HP's new display products include a major refresh of their ultra-high definition products, their first curved displays, and the industry's first virtual reality displays.
Today at CES, HP is announcing products in three separate categories which it considers highly innovative. It includes their second generation of ultra-high definition displays, which are significantly improved and much cheaper compared to last year’s models. The announcements also include HP’s first curved displays. The catchiest, however, may be the new HP Zvr Virtual Reality display, an entirely new category of product which HP is touting as the closest thing yet to holographic viewing.
“The Zvr is a Blended Reality technology that goes from analog to virtual and back to reduce barriers between the digital and physical worlds,” said Mike Hockey, worldwide public relations manager for commercial business within HP’s Printing and Personal Systems.
The Zvr Virtual Reality display utilizes a high-definition 3D stereoscopic display to provide a fully collaborative real-time sharing of 3D models to a 2D screen, with the 3D provided by four cameras tracking a user’s glasses. Dual-link DVI or DisplayPort connections to an HP Z Workstation provide easy connectivity for architectural, MCAD, education, and scientific content.
The technology itself comes from zSpace, an HP partner, with HP being their primary, but not exclusive route to market.
“In the short term, the software for this is aimed at the education market,” said Alois Bonnet, Product Manager at HP. “Long term, the only limit is the imagination of software developers.” HP is actively seeking ISVs to write applications for the Zvr.
The curved display is not a net-new type of product like the Zvr, as other OEMs, notably Samsung and LG, already have them on the market, but these are the first such products to be released by HP. Four models are being announced, each with a different brand targeting a different type of the market. They are the HP Z34c, HP ENVY 34c, HP EliteDisplay S270c and HP Pavilion 27c Curved Displays.
The HP Z34c and HP ENVY 34c 3000r Curved Displays measure 34-inches diagonally, have a wide 21:9 aspect ratio, and support a 3440 x 1440 ultra-high resolution with 98 percent sRGB and a premium 6 watt/channel speakers with DTS Audio. They also offer picture-in-picture and picture-by-picture which allows users to view device and PC feeds at the same time.
The HP EliteDisplay S270c and HP Pavilion 27c 4000r Curved Displays are smaller, measuring 27-inches diagonally. They feature a 1920 x 1080 full HD resolution, 16:9 aspect ratio and 95 percent sRGB color gamut. They also have integrated speakers with 4 watt/channel speakers with DTS Audio.
All four curved displays offer 3000:1 CR and low-haze enhancement technology to reduce reflectiveness without losing clarity, with an expansive 178-degree field of view. Users can mirror smart phone or tablet content to the screen through an MHL connection that also keeps devices charged and ready to go.

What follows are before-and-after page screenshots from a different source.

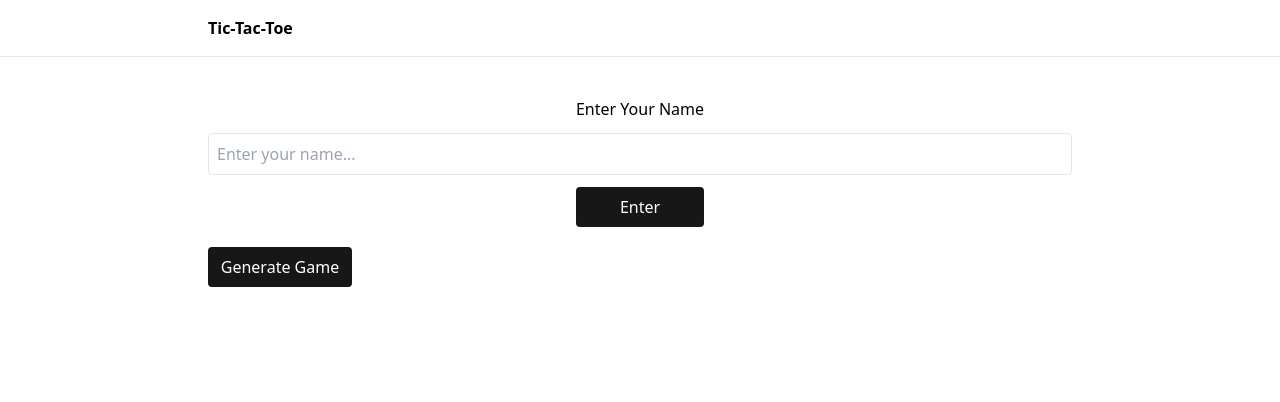
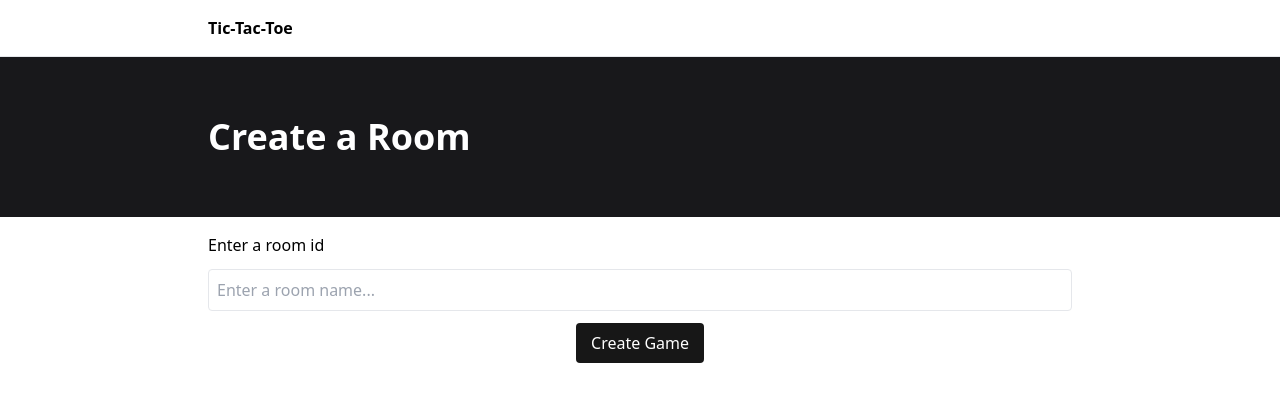
Before and after one commit to admclamb/socket-io-tic-tac-toe, a React (Vite) app in the folder client/: page /room in a window 1280 px wide. Shown: the top 402 px of the page. Built offline with nearby package versions, Linux system fonts and the light colour scheme; no server answers.

Commit message:
Add socket io and tic tac toe

```diff
--- a/client/package.json
+++ b/client/package.json
@@ -13,6 +13,7 @@
     "react": "^18.2.0",
     "react-dom": "^18.2.0",
     "react-router-dom": "^6.10.0",
+    "socket.io": "^4.6.1",
     "socket.io-client": "^4.6.1"
   },
   "devDependencies": {
--- /dev/null
+++ b/client/src/components/Game/Game.jsx
@@ -0,0 +1,38 @@
+import React, { useState } from "react";
+
+const Game = () => {
+  const [gameMatrix, setGameMatrix] = useState([
+    ["", "", ""],
+    ["", "", ""],
+    ["", "", ""],
+  ]);
+  const [turn, setTurn] = useState("x");
+  const makeMove = ({ target }) => {
+    const col = target.getAttribute("data-col");
+    const row = target.getAttribute("data-row");
+    setGameMatrix((curr) => {
+      const temp = curr;
+      temp[row][col] = turn;
+      return temp;
+    });
+    setTurn((c) => (c === "x" ? "o" : "x"));
+  };
+  return (
+    <ul className="game-grid">
+      {gameMatrix.map((row, rowIndex) =>
+        row.map((cell, colIndex) => (
+          <li
+            className="cell border hover:bg-neutral-100 duration-200 ease-out active:bg-neutral-200 text-8xl font-semibold uppercase"
+            data-row={rowIndex}
+            data-col={colIndex}
+            onClick={makeMove}
+          >
+            {cell}
+          </li>
+        ))
+      )}
+    </ul>
+  );
+};
+
+export default Game;
--- a/client/src/index.css
+++ b/client/src/index.css
@@ -64,3 +64,16 @@ video {
     left: 50%;
   }
 }
+
+.game-grid {
+  width: 60rem;
+  height: 60rem;
+  display: grid;
+  grid-template-columns: 1fr 1fr 1fr;
+  grid-template-rows: 1fr 1fr 1fr;
+}
+
+.cell {
+  display: grid;
+  place-items: center;
+}
--- /dev/null
+++ b/client/src/pages/CreateRoom/CreateRoom.jsx
@@ -0,0 +1,43 @@
+import React, { useState } from "react";
+import Layout from "../../layout/Layout";
+import Hero from "../../components/Hero/Hero";
+import { useNavigate } from "react-router-dom";
+
+const CreateRoom = () => {
+  const [gameRoom, setGameRoom] = useState("");
+  const navigate = useNavigate();
+  const updateRoomName = ({ target: { value } }) => {
+    setGameRoom(value);
+  };
+
+  const createGameRoom = () => {
+    navigate(`/room/${gameRoom}`);
+  };
+  return (
+    <Layout hero={<Hero title="Create a Room" />}>
+      <div className="max-w-4xl mx-auto p-4">
+        <form className="flex flex-col gap-3" onSubmit={createGameRoom}>
+          <label htmlFor="room">Enter a room id</label>
+          <input
+            type="text"
+            id="room"
+            value={gameRoom}
+            onChange={updateRoomName}
+            placeholder="Enter a room name..."
+            className="p-2 rounded border"
+          />
+          <div className="flex justify-center items-center">
+            <button
+              className="py-2 px-3 bg-neutral-900 hover:bg-neutral-800 active:bg-neutral-700 duration-200 ease-out text-white rounded w-32"
+              type="submit"
+            >
+              Create Game
+            </button>
+          </div>
+        </form>
+      </div>
+    </Layout>
+  );
+};
+
+export default CreateRoom;
--- a/client/src/pages/Join/Join.jsx
+++ b/client/src/pages/Join/Join.jsx
@@ -2,15 +2,16 @@ import React, { useState } from "react";
 import Layout from "../../layout/Layout";
 import Hero from "../../components/Hero/Hero";
 import RoomInput from "../../components/RoomInput/RoomInput";
+import { useNavigate } from "react-router-dom";
 const Join = () => {
   const [roomName, setRoomName] = useState("");
   const [isJoining, setIsJoining] = useState(false);
+  const navigate = useNavigate();
   const joinRoom = async (event) => {
     try {
       setIsJoining(true);
       event.preventDefault();
-
-      console.log("JOINING", roomName);
+      navigate(`/room/${roomName}`);
     } catch (err) {
     } finally {
       setIsJoining(false);
--- a/client/src/pages/PageRoutes.jsx
+++ b/client/src/pages/PageRoutes.jsx
@@ -4,14 +4,13 @@ import { Route, Routes } from "react-router-dom";
 import NotFound from "./NotFound/NotFound";
 import Room from "./Room/Room";
 import Join from "./Join/Join";
-import Game from "./Room/Game/Game";
+import CreateRoom from "./CreateRoom/CreateRoom";
 const PageRoutes = () => {
   return (
     <Routes>
       <Route path="/" element={<Home />} />
-      <Route path="room" element={<Room />}>
-        <Route path=":roomId" element={<Game />} />
-      </Route>
+      <Route path="room/:roomId" element={<Room />} />
+      <Route path="room" element={<CreateRoom />} />
       <Route path="join" element={<Join />} />
       <Route path="*" element={<NotFound />} />
     </Routes>
--- a/client/src/pages/Room/Game/Game.jsx
+++ /dev/null
@@ -1,16 +0,0 @@
-import React from "react";
-import Layout from "../../../layout/Layout";
-
-const Game = () => {
-  return (
-    <Layout>
-      <div className="max-w-4xl mx-auto p-4">
-        <section className="py-6">
-          <h4 className="text-lg font-semibold">Players 0/2</h4>
-        </section>
-      </div>
-    </Layout>
-  );
-};
-
-export default Game;
--- a/client/src/pages/Room/Room.jsx
+++ b/client/src/pages/Room/Room.jsx
@@ -1,14 +1,34 @@
-import React, { useState } from "react";
+import React, { useEffect, useState } from "react";
+import { socket } from "../../socket";
 import Layout from "../../layout/Layout";
 import NameInput from "../../components/NameInput/NameInput";
+import Game from "../../components/Game/Game";
 
 const Room = () => {
   const [playerName, setPlayerName] = useState("");
+  const [isConnected, setIsConnected] = useState(socket.connected);
+  useEffect(() => {
+    const onConnect = () => {
+      setIsConnected(true);
+    };
+
+    const onDisconnect = () => {
+      setIsConnected(false);
+    };
+
+    socket.on("connect", onConnect);
+    socket.on("disconnect", onDisconnect);
+
+    return () => {
+      socket.off("connect", onConnect);
+      socket.off("disconnect", onDisconnect);
+    };
+  }, []);
   return (
     <Layout>
       <div className="max-w-4xl mx-auto p-4">
         <section className="max-w-4xl mx-auto flex flex-col gap-5 py-6">
-          <NameInput setName={setPlayerName} />
+          {/* <NameInput setName={setPlayerName} />
           {playerName && (
             <div>
               <h4 className="text-lg font-semibold">Your Name</h4>
@@ -17,7 +37,9 @@ const Room = () => {
           )}
           <button className="text-center py-2 px-3 bg-neutral-900 hover:bg-neutral-800 active:bg-neutral-700 duration-200 ease-out text-white rounded w-36">
             Generate Game
-          </button>
+          </button> */}
+          <p>State: {"" + isConnected}</p>
+          <Game />
         </section>
       </div>
     </Layout>
--- a/client/src/services/gameService/gameService.js
+++ b/client/src/services/gameService/gameService.js
@@ -0,0 +1,7 @@
+import { Socket } from "socket.io-client";
+
+export class GameService {
+  async joinGameRooom(socket, roomId) {
+    return new P();
+  }
+}
--- /dev/null
+++ b/client/src/socket.js
@@ -0,0 +1,8 @@
+import { io } from "socket.io-client";
+
+const URL = import.meta.env.VITE_SOCKET_URL;
+if (!URL) {
+  throw new Error("No url has been provided for socket");
+}
+
+export const socket = io(URL);
```
Also changed, not shown: client/vite.config.js.timestamp-1681786711218.mjs (added, +10 -0 lines), client/src/services/socketService/socketService.js (deleted), 2 other files (tests, documents, lock files or other folders).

“I was initially skeptical of the concept, then after I saw them I wanted to replace my dual display solution with this,” Bonnet said. “That’s how we see them being used in the commercial market, replacing two displays side by side, especially in the workstation market.” Bonnet said that in the higher-end consumer market, which the ENVY line serves, this technology will be particularly attractive to gamers.
The new ultra-high definition displays include the HP Z27s and HP Z24s 4K Displays and the HP Z27q 5K Display. They all increase the viewing of image detail, can connect to multiple devices at once and effectively quadruple the real estate of the screen, allowing users to see more data in spreadsheets, keep multiple windows open side-by-side or program more lines of code.
“These will be particularly attractive for anyone who wants to use 4k video, for digital video shooting at high resolution,” Bonnet said. The two 4K models have 3840 x 2160 resolution, a 16:9 UHD panel, with the sRGB or AdobeRGB color gamuts and 1.07 billion colors The HP Z27q Display, the 5K model, has a 5120×2880, 5K wide-color gamut, and elivers seven times more pixels than a classic full HD display, with 14.7 million pixels, a 16:9 aspect ratio, and 1.07 billion colors.
“The Z displays are aimed at the commercial market, and are significantly cheaper than the first generation we introduced last year, as well as also better quality,” Bonnet added.
HP Zvr expected availability is Spring 2015. Pricing has not yet been announced.
The HP Z27q Display is expected to be available beginning in March at an estimated U.S. price of $1299. The HP Z34c and HP ENVY 34c are expected to be available worldwide beginning in April at an estimated U.S. price of $999. The HP EliteDisplay S270c and Pavilion 27c Curved Displays are available now for $399.
The HP Z27s, and HP Z24s displays are expected to be available worldwide beginning in January and April respectively, with estimated U.S. pricing starting at $749 for the 27 inch model and $549 for the 24 inch. A 31.5 inch model will launch at an undetermined point later in the year, with pricing also undetermined.